**Information provided**
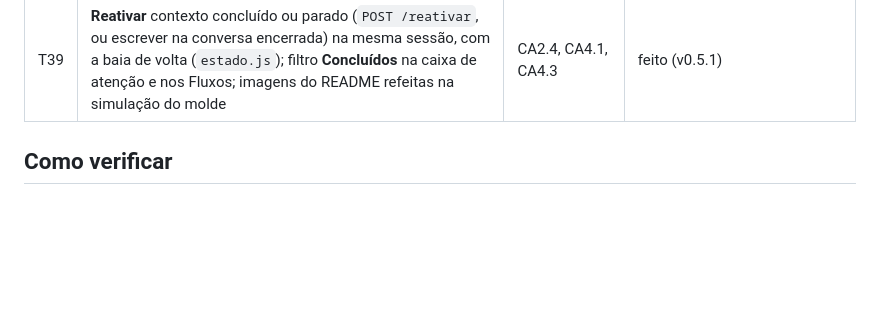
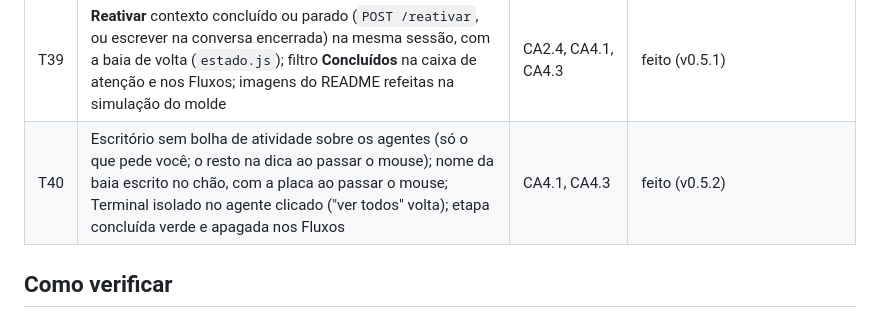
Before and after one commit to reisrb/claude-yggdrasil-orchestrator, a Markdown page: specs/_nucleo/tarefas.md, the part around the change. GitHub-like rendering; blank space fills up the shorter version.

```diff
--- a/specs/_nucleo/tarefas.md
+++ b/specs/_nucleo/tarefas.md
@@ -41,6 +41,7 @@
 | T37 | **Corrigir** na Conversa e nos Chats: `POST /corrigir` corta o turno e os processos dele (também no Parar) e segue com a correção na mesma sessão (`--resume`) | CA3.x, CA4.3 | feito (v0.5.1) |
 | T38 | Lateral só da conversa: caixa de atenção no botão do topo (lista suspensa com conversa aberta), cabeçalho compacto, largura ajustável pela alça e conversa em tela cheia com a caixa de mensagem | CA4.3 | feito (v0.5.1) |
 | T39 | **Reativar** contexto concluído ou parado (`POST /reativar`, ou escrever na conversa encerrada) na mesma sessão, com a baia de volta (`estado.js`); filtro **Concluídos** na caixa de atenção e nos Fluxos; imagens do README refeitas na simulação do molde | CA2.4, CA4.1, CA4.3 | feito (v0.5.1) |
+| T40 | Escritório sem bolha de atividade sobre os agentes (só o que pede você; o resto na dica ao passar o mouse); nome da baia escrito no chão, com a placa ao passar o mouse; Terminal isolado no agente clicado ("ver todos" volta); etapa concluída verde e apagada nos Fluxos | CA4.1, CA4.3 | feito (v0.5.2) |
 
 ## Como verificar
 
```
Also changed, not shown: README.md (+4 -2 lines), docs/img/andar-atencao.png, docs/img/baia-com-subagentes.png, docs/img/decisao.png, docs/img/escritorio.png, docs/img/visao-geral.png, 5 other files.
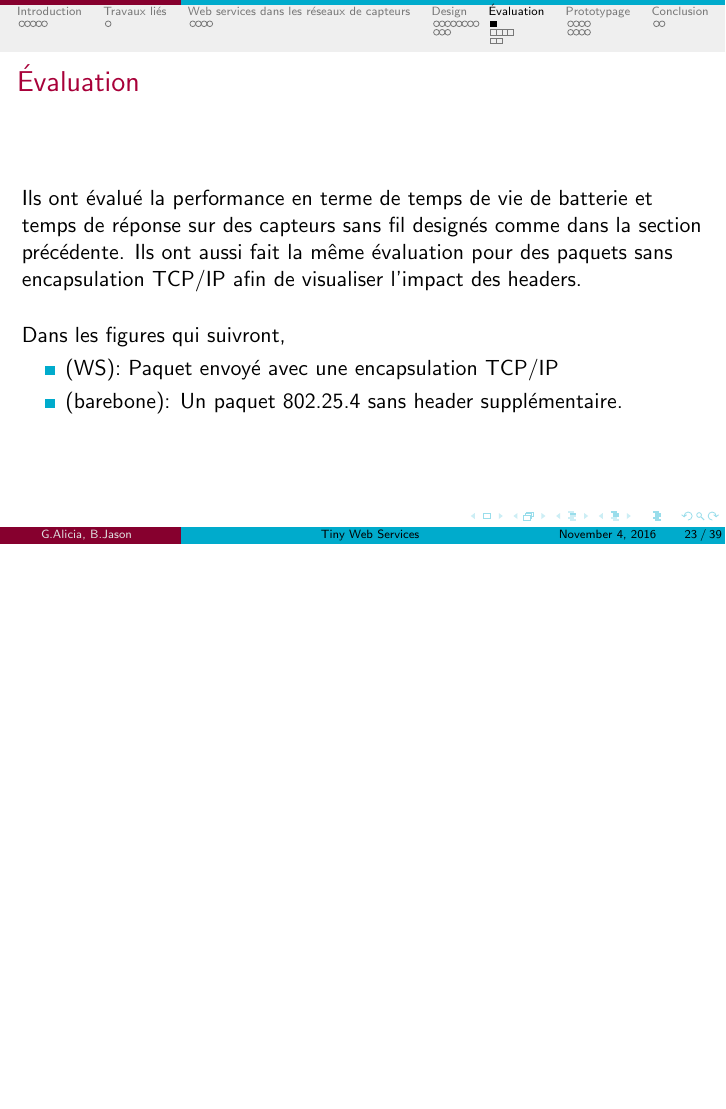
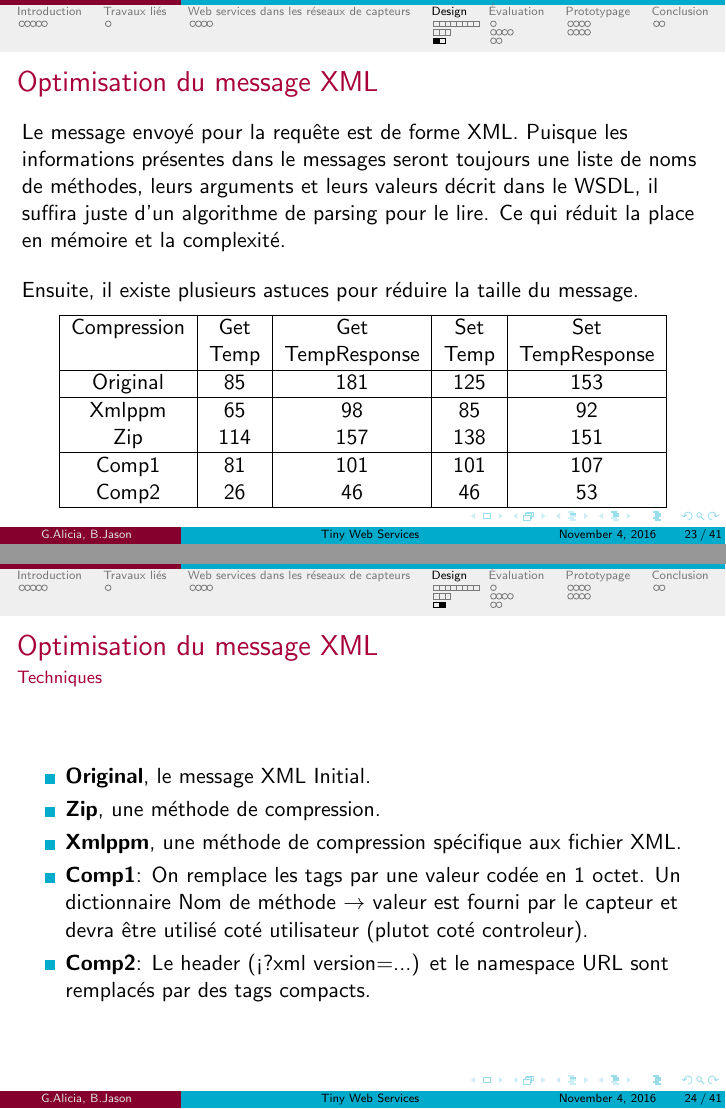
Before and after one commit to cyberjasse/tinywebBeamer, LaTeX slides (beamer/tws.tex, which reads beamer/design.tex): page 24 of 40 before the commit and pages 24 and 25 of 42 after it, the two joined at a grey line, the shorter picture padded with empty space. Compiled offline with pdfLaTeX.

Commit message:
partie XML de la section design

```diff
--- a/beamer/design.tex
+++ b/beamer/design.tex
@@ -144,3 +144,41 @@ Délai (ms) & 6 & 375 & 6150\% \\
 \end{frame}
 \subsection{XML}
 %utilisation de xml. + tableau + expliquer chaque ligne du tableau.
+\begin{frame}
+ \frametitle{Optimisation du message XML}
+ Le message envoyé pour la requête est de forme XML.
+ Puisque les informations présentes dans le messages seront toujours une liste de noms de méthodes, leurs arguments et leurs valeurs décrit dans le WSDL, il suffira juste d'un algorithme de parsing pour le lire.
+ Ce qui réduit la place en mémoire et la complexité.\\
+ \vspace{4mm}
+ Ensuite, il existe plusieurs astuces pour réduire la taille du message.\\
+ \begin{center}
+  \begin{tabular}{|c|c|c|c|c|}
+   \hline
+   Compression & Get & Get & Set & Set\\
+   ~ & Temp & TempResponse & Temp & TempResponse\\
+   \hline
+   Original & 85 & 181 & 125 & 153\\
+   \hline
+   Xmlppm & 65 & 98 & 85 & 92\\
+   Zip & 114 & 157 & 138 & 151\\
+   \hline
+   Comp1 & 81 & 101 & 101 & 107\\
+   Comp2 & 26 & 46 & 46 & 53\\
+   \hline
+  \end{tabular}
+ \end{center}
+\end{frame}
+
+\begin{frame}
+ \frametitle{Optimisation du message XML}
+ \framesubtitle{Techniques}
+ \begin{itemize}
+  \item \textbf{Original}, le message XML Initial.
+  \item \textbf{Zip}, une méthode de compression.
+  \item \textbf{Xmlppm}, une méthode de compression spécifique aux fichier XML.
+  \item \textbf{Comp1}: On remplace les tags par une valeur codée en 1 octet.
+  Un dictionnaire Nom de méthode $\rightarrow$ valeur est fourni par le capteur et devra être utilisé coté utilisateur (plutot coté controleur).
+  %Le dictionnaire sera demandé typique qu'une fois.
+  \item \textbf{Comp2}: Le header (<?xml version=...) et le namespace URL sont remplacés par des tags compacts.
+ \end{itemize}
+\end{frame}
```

**Work to be completed**
What is needed is an exact copy of all the entries above, minus the pictures.

**Result of the task**
Before and after one commit to reisrb/claude-yggdrasil-orchestrator, a Markdown page: specs/_nucleo/tarefas.md, the part around the change. GitHub-like rendering; blank space fills up the shorter version.

```diff
--- a/specs/_nucleo/tarefas.md
+++ b/specs/_nucleo/tarefas.md
@@ -41,6 +41,7 @@
 | T37 | **Corrigir** na Conversa e nos Chats: `POST /corrigir` corta o turno e os processos dele (também no Parar) e segue com a correção na mesma sessão (`--resume`) | CA3.x, CA4.3 | feito (v0.5.1) |
 | T38 | Lateral só da conversa: caixa de atenção no botão do topo (lista suspensa com conversa aberta), cabeçalho compacto, largura ajustável pela alça e conversa em tela cheia com a caixa de mensagem | CA4.3 | feito (v0.5.1) |
 | T39 | **Reativar** contexto concluído ou parado (`POST /reativar`, ou escrever na conversa encerrada) na mesma sessão, com a baia de volta (`estado.js`); filtro **Concluídos** na caixa de atenção e nos Fluxos; imagens do README refeitas na simulação do molde | CA2.4, CA4.1, CA4.3 | feito (v0.5.1) |
+| T40 | Escritório sem bolha de atividade sobre os agentes (só o que pede você; o resto na dica ao passar o mouse); nome da baia escrito no chão, com a placa ao passar o mouse; Terminal isolado no agente clicado ("ver todos" volta); etapa concluída verde e apagada nos Fluxos | CA4.1, CA4.3 | feito (v0.5.2) |
 
 ## Como verificar
 
```
Also changed, not shown: README.md (+4 -2 lines), docs/img/andar-atencao.png, docs/img/baia-com-subagentes.png, docs/img/decisao.png, docs/img/escritorio.png, docs/img/visao-geral.png, 5 other files.
Before and after one commit to cyberjasse/tinywebBeamer, LaTeX slides (beamer/tws.tex, which reads beamer/design.tex): page 24 of 40 before the commit and pages 24 and 25 of 42 after it, the two joined at a grey line, the shorter picture padded with empty space. Compiled offline with pdfLaTeX.

Commit message:
partie XML de la section design

```diff
--- a/beamer/design.tex
+++ b/beamer/design.tex
@@ -144,3 +144,41 @@ Délai (ms) & 6 & 375 & 6150\% \\
 \end{frame}
 \subsection{XML}
 %utilisation de xml. + tableau + expliquer chaque ligne du tableau.
+\begin{frame}
+ \frametitle{Optimisation du message XML}
+ Le message envoyé pour la requête est de forme XML.
+ Puisque les informations présentes dans le messages seront toujours une liste de noms de méthodes, leurs arguments et leurs valeurs décrit dans le WSDL, il suffira juste d'un algorithme de parsing pour le lire.
+ Ce qui réduit la place en mémoire et la complexité.\\
+ \vspace{4mm}
+ Ensuite, il existe plusieurs astuces pour réduire la taille du message.\\
+ \begin{center}
+  \begin{tabular}{|c|c|c|c|c|}
+   \hline
+   Compression & Get & Get & Set & Set\\
+   ~ & Temp & TempResponse & Temp & TempResponse\\
+   \hline
+   Original & 85 & 181 & 125 & 153\\
+   \hline
+   Xmlppm & 65 & 98 & 85 & 92\\
+   Zip & 114 & 157 & 138 & 151\\
+   \hline
+   Comp1 & 81 & 101 & 101 & 107\\
+   Comp2 & 26 & 46 & 46 & 53\\
+   \hline
+  \end{tabular}
+ \end{center}
+\end{frame}
+
+\begin{frame}
+ \frametitle{Optimisation du message XML}
+ \framesubtitle{Techniques}
+ \begin{itemize}
+  \item \textbf{Original}, le message XML Initial.
+  \item \textbf{Zip}, une méthode de compression.
+  \item \textbf{Xmlppm}, une méthode de compression spécifique aux fichier XML.
+  \item \textbf{Comp1}: On remplace les tags par une valeur codée en 1 octet.
+  Un dictionnaire Nom de méthode $\rightarrow$ valeur est fourni par le capteur et devra être utilisé coté utilisateur (plutot coté controleur).
+  %Le dictionnaire sera demandé typique qu'une fois.
+  \item \textbf{Comp2}: Le header (<?xml version=...) et le namespace URL sont remplacés par des tags compacts.
+ \end{itemize}
+\end{frame}
```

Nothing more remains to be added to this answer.